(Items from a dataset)
[Start of section]

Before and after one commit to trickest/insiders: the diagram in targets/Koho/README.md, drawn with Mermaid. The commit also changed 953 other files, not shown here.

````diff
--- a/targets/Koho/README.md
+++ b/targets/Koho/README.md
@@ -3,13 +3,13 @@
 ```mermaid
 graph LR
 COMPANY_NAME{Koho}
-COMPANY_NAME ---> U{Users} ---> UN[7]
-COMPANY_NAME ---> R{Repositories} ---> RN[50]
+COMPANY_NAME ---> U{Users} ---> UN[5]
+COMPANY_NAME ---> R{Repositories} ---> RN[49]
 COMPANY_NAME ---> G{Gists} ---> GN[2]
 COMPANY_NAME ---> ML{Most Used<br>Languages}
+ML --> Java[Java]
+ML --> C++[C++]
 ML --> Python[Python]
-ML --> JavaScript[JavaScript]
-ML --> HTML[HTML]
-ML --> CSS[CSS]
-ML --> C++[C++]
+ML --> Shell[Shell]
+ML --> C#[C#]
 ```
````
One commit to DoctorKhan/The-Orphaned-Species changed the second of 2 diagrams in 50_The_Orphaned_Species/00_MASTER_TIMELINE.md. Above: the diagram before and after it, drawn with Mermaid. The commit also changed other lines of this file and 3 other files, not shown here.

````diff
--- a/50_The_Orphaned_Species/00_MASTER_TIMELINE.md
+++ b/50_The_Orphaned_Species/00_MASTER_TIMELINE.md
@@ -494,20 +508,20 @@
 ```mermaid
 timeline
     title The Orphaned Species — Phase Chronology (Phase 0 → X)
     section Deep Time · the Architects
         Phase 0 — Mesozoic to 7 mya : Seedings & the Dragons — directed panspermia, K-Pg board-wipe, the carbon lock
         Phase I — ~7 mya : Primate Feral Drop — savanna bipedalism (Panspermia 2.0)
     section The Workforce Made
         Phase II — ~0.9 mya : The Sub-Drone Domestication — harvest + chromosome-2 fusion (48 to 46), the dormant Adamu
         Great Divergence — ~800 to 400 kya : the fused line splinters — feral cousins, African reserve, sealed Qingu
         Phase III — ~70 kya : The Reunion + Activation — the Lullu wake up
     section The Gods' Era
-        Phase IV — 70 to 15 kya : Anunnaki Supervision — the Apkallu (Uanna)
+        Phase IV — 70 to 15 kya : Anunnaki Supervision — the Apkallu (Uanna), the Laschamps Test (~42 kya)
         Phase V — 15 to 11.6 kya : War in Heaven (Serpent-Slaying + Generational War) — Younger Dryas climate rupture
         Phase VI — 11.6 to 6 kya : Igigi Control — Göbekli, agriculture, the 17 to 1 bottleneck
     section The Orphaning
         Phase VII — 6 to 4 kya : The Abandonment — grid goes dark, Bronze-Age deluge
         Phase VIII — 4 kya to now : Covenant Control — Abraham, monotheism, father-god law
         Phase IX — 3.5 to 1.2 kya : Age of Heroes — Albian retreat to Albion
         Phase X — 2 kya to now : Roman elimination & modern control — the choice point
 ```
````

[End of section]

• Exercise details
Please give an exact copy of every entry.

• Exercise response
Before and after one commit to trickest/insiders: the diagram in targets/Koho/README.md, drawn with Mermaid. The commit also changed 953 other files, not shown here.

````diff
--- a/targets/Koho/README.md
+++ b/targets/Koho/README.md
@@ -3,13 +3,13 @@
 ```mermaid
 graph LR
 COMPANY_NAME{Koho}
-COMPANY_NAME ---> U{Users} ---> UN[7]
-COMPANY_NAME ---> R{Repositories} ---> RN[50]
+COMPANY_NAME ---> U{Users} ---> UN[5]
+COMPANY_NAME ---> R{Repositories} ---> RN[49]
 COMPANY_NAME ---> G{Gists} ---> GN[2]
 COMPANY_NAME ---> ML{Most Used<br>Languages}
+ML --> Java[Java]
+ML --> C++[C++]
 ML --> Python[Python]
-ML --> JavaScript[JavaScript]
-ML --> HTML[HTML]
-ML --> CSS[CSS]
-ML --> C++[C++]
+ML --> Shell[Shell]
+ML --> C#[C#]
 ```
````
One commit to DoctorKhan/The-Orphaned-Species changed the second of 2 diagrams in 50_The_Orphaned_Species/00_MASTER_TIMELINE.md. Above: the diagram before and after it, drawn with Mermaid. The commit also changed other lines of this file and 3 other files, not shown here.

````diff
--- a/50_The_Orphaned_Species/00_MASTER_TIMELINE.md
+++ b/50_The_Orphaned_Species/00_MASTER_TIMELINE.md
@@ -494,20 +508,20 @@
 ```mermaid
 timeline
     title The Orphaned Species — Phase Chronology (Phase 0 → X)
     section Deep Time · the Architects
         Phase 0 — Mesozoic to 7 mya : Seedings & the Dragons — directed panspermia, K-Pg board-wipe, the carbon lock
         Phase I — ~7 mya : Primate Feral Drop — savanna bipedalism (Panspermia 2.0)
     section The Workforce Made
         Phase II — ~0.9 mya : The Sub-Drone Domestication — harvest + chromosome-2 fusion (48 to 46), the dormant Adamu
         Great Divergence — ~800 to 400 kya : the fused line splinters — feral cousins, African reserve, sealed Qingu
         Phase III — ~70 kya : The Reunion + Activation — the Lullu wake up
     section The Gods' Era
-        Phase IV — 70 to 15 kya : Anunnaki Supervision — the Apkallu (Uanna)
+        Phase IV — 70 to 15 kya : Anunnaki Supervision — the Apkallu (Uanna), the Laschamps Test (~42 kya)
         Phase V — 15 to 11.6 kya : War in Heaven (Serpent-Slaying + Generational War) — Younger Dryas climate rupture
         Phase VI — 11.6 to 6 kya : Igigi Control — Göbekli, agriculture, the 17 to 1 bottleneck
     section The Orphaning
         Phase VII — 6 to 4 kya : The Abandonment — grid goes dark, Bronze-Age deluge
         Phase VIII — 4 kya to now : Covenant Control — Abraham, monotheism, father-god law
         Phase IX — 3.5 to 1.2 kya : Age of Heroes — Albian retreat to Albion
         Phase X — 2 kya to now : Roman elimination & modern control — the choice point
 ```
````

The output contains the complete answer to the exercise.